*Records to use:*
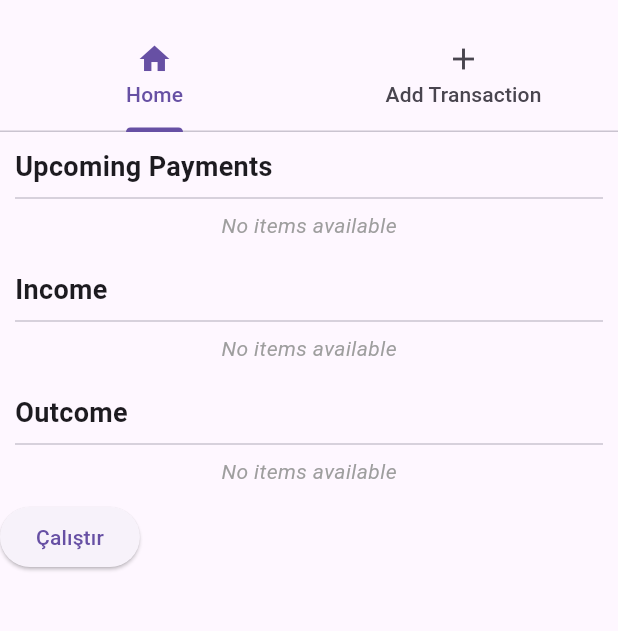
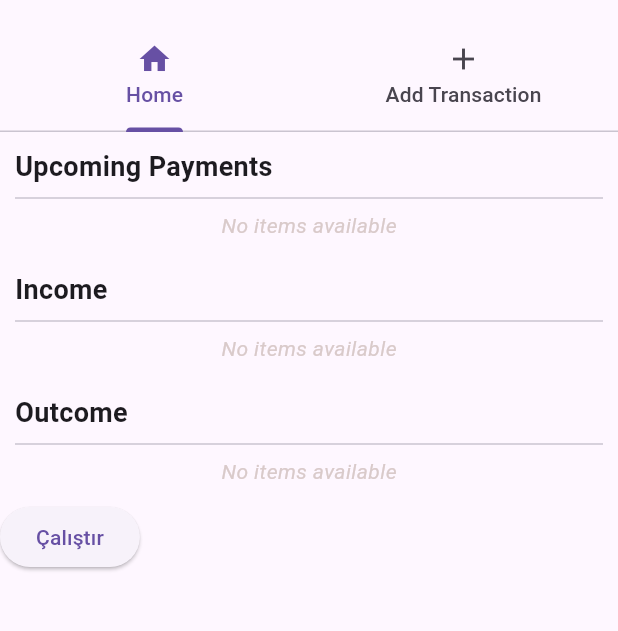
Before and after one commit to umuttopalak/finance_tracking, a Flutter app: the screen it shows after launch, on a phone screen of 412 x 824 dp, the part 63-694 px from its top. Run offline on Flutter 3.47's test engine with Material 3 defaults, Android fonts, the phone set to English and light mode, and no system bars; our stand-ins replace firebase_core, firebase_messaging; accounts and stored records are empty; network calls fail.

Commit message:
added fonts.dart, used

```diff
--- /dev/null
+++ b/lib/fonts/fonts.dart
@@ -0,0 +1,13 @@
+import 'package:flutter/material.dart';
+
+TextStyle italicGreyTextStyle = const TextStyle(
+  fontStyle: FontStyle.italic,
+  color: Color.fromARGB(255, 217, 202, 202),
+  fontFamily: 'Roboto',
+);
+
+TextStyle bold18TextStyle = const TextStyle(
+  fontWeight: FontWeight.bold,
+  fontSize: 18,
+  fontFamily: 'Roboto', // Fontunu belirtmeyi unutma.
+);
--- a/lib/widgets/home_container.dart
+++ b/lib/widgets/home_container.dart
@@ -1,3 +1,4 @@
+import 'package:finance_tracking/fonts/fonts.dart';
 import 'package:flutter/material.dart';
 
 class HomeContainer extends StatelessWidget {
@@ -5,10 +6,10 @@ class HomeContainer extends StatelessWidget {
   final List<String>? items;
 
   const HomeContainer({
-    Key? key,
+    super.key,
     required this.title,
     this.items,
-  }) : super(key: key);
+  });
 
   @override
   Widget build(BuildContext context) {
@@ -19,12 +20,9 @@ class HomeContainer extends StatelessWidget {
         children: [
           Text(
             title,
-            style: TextStyle(
-              fontWeight: FontWeight.bold,
-              fontSize: 18,
-            ),
+            style: bold18TextStyle
           ),
-          Divider(thickness: 1),
+          const Divider(thickness: 1),
           if (items != null && items!.isNotEmpty)
             Column(
               crossAxisAlignment: CrossAxisAlignment.start,
@@ -47,10 +45,7 @@ class HomeContainer extends StatelessWidget {
             Center(
               child: Text(
                 'No items available',
-                style: TextStyle(
-                  fontStyle: FontStyle.italic,
-                  color: Colors.grey,
-                ),
+                style: italicGreyTextStyle
               ),
             ),
         ],
```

*What you are asked to do:*
In the data above, copy every line where the string "HomeContainer" appears.

*Written response:*
 class HomeContainer extends StatelessWidget {
@@ -5,10 +6,10 @@ class HomeContainer extends StatelessWidget {
   const HomeContainer({
@@ -19,12 +20,9 @@ class HomeContainer extends StatelessWidget {
@@ -47,10 +45,7 @@ class HomeContainer extends StatelessWidget {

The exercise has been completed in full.